Sheep, goats, cattle, and pigs are the most extensively attested domestic animals from the Neolithic period onward in ancient Palestine. The camel may have been domesticated by the early third millennium BCE in some portions of Asia, but the geographical extent of domestication by the second millennium remains undetermined.
Aside from providing a ready reserve of fresh meat and milk, most domestic animals could provide hides, bone implements, transportation, and other commodities. Wealth and status were often measured by the number of animals that a person owned (Job 1.3). The raising and trading of horses played an important role in achieving and maintaining military power in the Near East (1 Kings 4.26; 10.28–29).
Although offering animals to appease a deity has a strong magico‐religious basis, animal sacrifice formed an important part of the economy in ancient Israel. Ordinances that required that only the best of the flock be brought to the Temple for sacrifice (Lev. 1.2; Deut. 15.21) in effect demanded the allocation of the best animal resources (especially cattle, sheep, and goats) for the priesthood. Smaller animals such as pigeons were acceptable if the worshipper was too poor to offer larger animals (Lev. 5.7). Christian writers argued that Jesus' death nullified the need for animal sacrifice altogether (Heb. 10.1–18).
The Bible also mentions various animals that were considered harmful. Some of the plagues sent upon Egypt (Exod. 7–11) included the uncontrolled multiplication of frogs, gnats, flies, and locusts. Locusts were particularly feared because they could destroy agriculture and so cause a famine (Joel 1.4). Rituals sometimes were devised for protection from poisonous animals (e.g., snakes in Num. 21.1–4).
Biblical authors often use animal imagery to express aspects of their culture.

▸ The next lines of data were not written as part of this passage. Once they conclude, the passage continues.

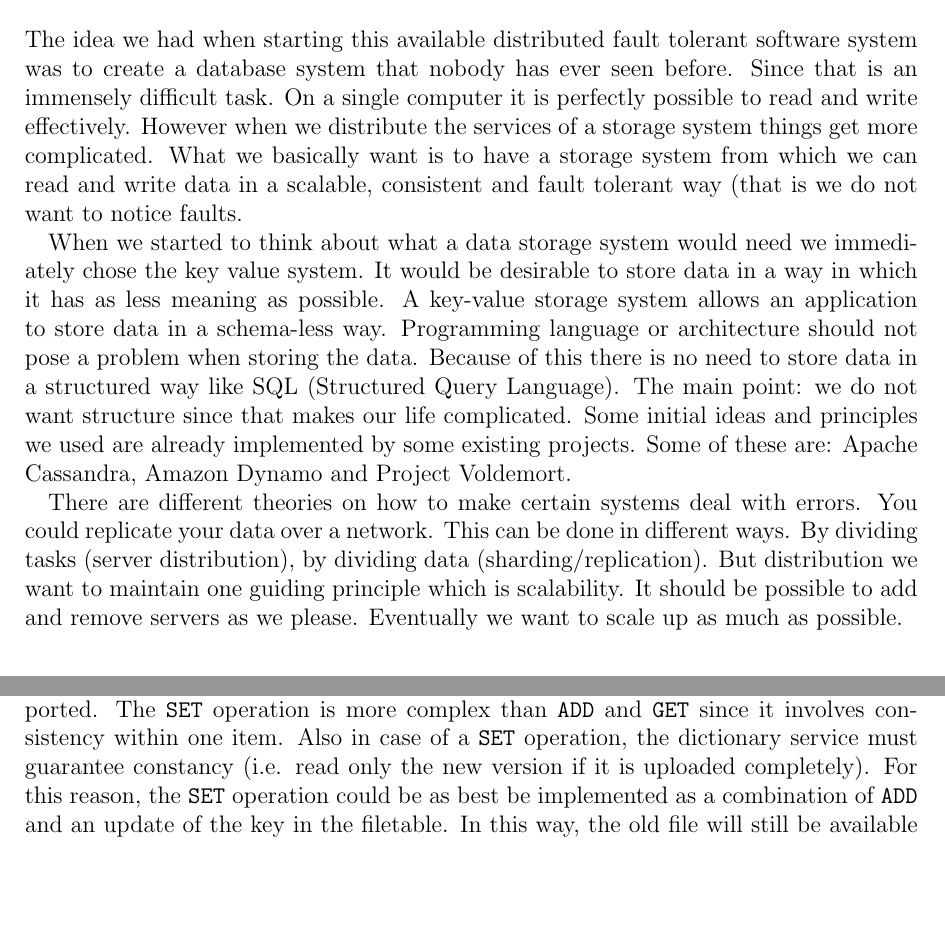
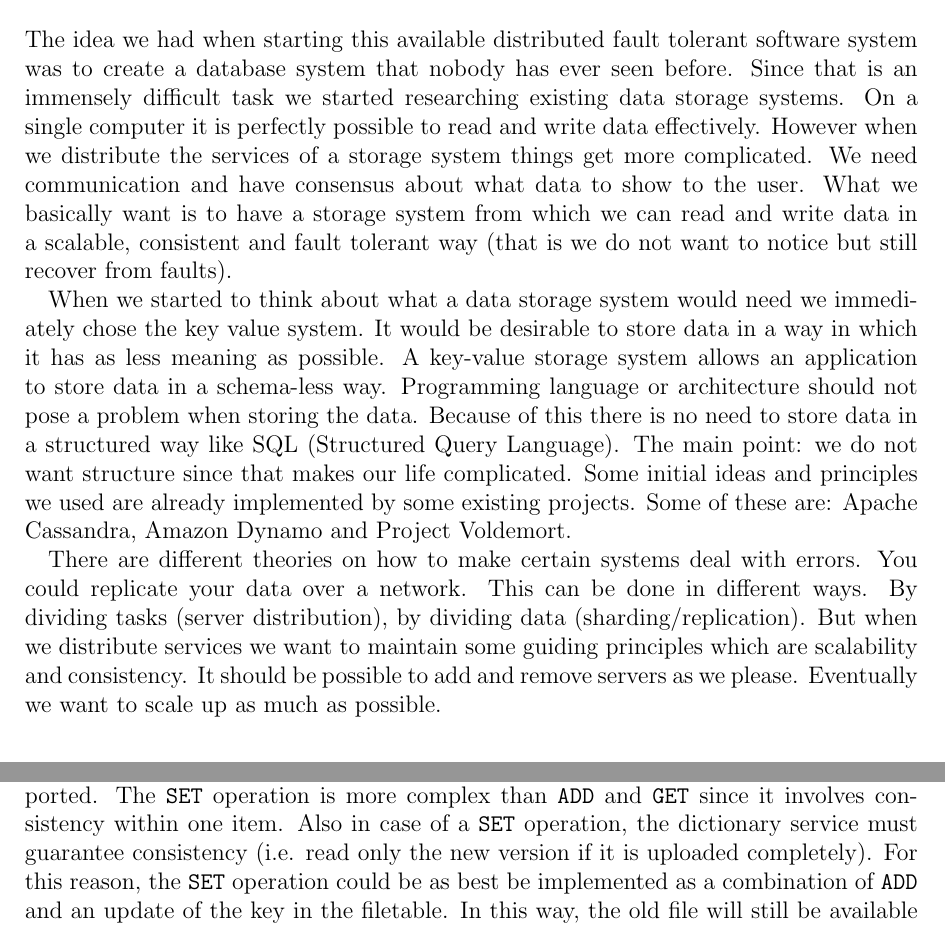
Before and after one commit to Gifgroen/DistributedDatabase, a LaTeX document (report/report.tex): two parts of pages 2 and 17 of 19, joined at a grey line, cut so that both start at the same text, the shorter picture padded with empty space. Compiled offline with pdfLaTeX.

Commit message:
constency

```diff
--- a/report/report.tex
+++ b/report/report.tex
@@ -28,11 +28,11 @@
 % omdat ik state of the art meer bij solution vind horen...
 
 \section{Context}
-The idea we had when starting this available distributed fault tolerant software system was to create a database system that nobody has ever seen before. Since that is an immensely difficult task. On a single computer it is perfectly possible to read and write effectively. However when we distribute the services of a storage system things get more complicated. What we basically want is to have a storage system from which we can read and write data in a scalable, consistent and fault tolerant way (that is we do not want to notice faults.
+The idea we had when starting this available distributed fault tolerant software system was to create a database system that nobody has ever seen before. Since that is an immensely difficult task we started researching existing data storage systems. On a single computer it is perfectly possible to read and write data effectively. However when we distribute the services of a storage system things get more complicated. We need communication and have consensus about what data to show to the user. What we basically want is to have a storage system from which we can read and write data in a scalable, consistent and fault tolerant way (that is we do not want to notice but still recover from faults).
 
 When we started to think about what a data storage system would need we immediately chose the key value system. It would be desirable to store data in a way in which it has as less meaning as possible. A key-value storage system allows an application to store data in a schema-less way. Programming language or architecture should not pose a problem when storing the data. Because of this there is no need to store data in a structured way like SQL (Structured Query Language). The main point: we do not want structure since that makes our life complicated. Some initial ideas and principles we used are already implemented by some existing projects. Some of these are: Apache Cassandra, Amazon Dynamo and Project Voldemort.
 
-There are different theories on how to make certain systems deal with errors. You could replicate your data over a network. This can be done in different ways. By dividing tasks (server distribution), by dividing data (sharding/replication). But distribution we want to maintain one guiding principle which is scalability. It should be possible to add and remove servers as we please. Eventually we want to scale up as much as possible.
+There are different theories on how to make certain systems deal with errors. You could replicate your data over a network. This can be done in different ways. By dividing tasks (server distribution), by dividing data (sharding/replication). But when we distribute services we want to maintain some guiding principles which are scalability and consistency. It should be possible to add and remove servers as we please. Eventually we want to scale up as much as possible.
 
 % basics principles of storage systems
 % key->value, distributed file systems, memcache
@@ -364,7 +364,7 @@ Currently, a \verb|WRITE| request is forwarded to the disk process queue in one
 Ordering of the request at this level is not important (as long fairness is guaranteed) since the dictionary service will coordinate the consistency among the \verb|GET| and \verb|ADD| request.
 
 \paragraph{Supporting SET (overwriting existing keys)}
-Currently the \verb|SET| operation is not supported. The \verb|SET| operation is more complex than \verb|ADD| and \verb|GET| since it involves consistency within one item. Also in case of a \verb|SET| operation, the dictionary service must guarantee constancy (i.e. read only the new version if it is uploaded completely). For this reason, the \verb|SET| operation could be as best be implemented as a combination of \verb|ADD| and an update of the key in the filetable. In this way, the old file will still be available until a new version is uploaded.
+Currently the \verb|SET| operation is not supported. The \verb|SET| operation is more complex than \verb|ADD| and \verb|GET| since it involves consistency within one item. Also in case of a \verb|SET| operation, the dictionary service must guarantee consistency (i.e. read only the new version if it is uploaded completely). For this reason, the \verb|SET| operation could be as best be implemented as a combination of \verb|ADD| and an update of the key in the filetable. In this way, the old file will still be available until a new version is uploaded.
 
 \paragraph{Replicate among different storage instances}
 If one file requires a lot of \verb|READ| operations it is possible that a single instance cannot handle all the load anymore. For this reason, it might be necessary to spread popular items among multiple physical storage instances. This easily possible with the current dictionary service if the client would be responsible to upload the data multiple times. However, freelist service must be changed because it should be able to return storage locations that are not already used for that specific file (i.e. replication for scalability in one physical machine doesn't make sense).
```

Sheep imagery is used to depict a future messianic utopia (Isa. 11.6–7), as well as the Israelite community (Pss. 44.11; 79.13; 80.1). In the New Testament Jesus was portrayed as a lamb (John 1.29), and he warned his disciples about wolves dressed in sheep's clothing (Matt. 7.15).
Lions and other ferocious animals are often used to speak of hostile armies or personal enemies (Ps. 22.21; 1 Pet. 5.8), though lions may also symbolize positive figures (e.g., Judah in Gen. 49.9). Certain birds are associated with desolation (Ps. 102.6). Dogs usually are represented negatively in the Bible (Prov. 26.11; Matt. 7.6), though a recently discovered dog cemetery from the Persian period at Ashkelon may suggest the existence of non‐Israelite cults that viewed the dog positively.
The Bible is also stocked with a variety of mythological creatures such as the cherubim (1 Kings 8.6–7) and seraphim (Isa. 6.2), which combine human and animal traits. Leviathan (Isa. 27.1) and Rahab (Isa. 51.9) are primordial beasts that were believed to threaten God's creation. As was the case with El, Baal and other Canaanite deities, Yahweh may have been depicted as a bull (Exod. 32.4–6; See Golden Calf). Bull figurines from the second and first millennia BCE have been found at, among other places, Hazor and Ashkelon, though it is difficult to determine which deity, if any, is represented by the figurines.
Aside from biblical scholars and archaeologists, ecologists and ethicists have recently become interested in the extent to which the biblical view of animals has influenced the relationship of modern civilizations with nature (see A. Linzey, Christianity and the Rights of Animals, 1987; and E. J. Schochet, Animal Life in the Jewish Tradition: Attitudes and Relationships, 1984).
Hector Ignacio Avalos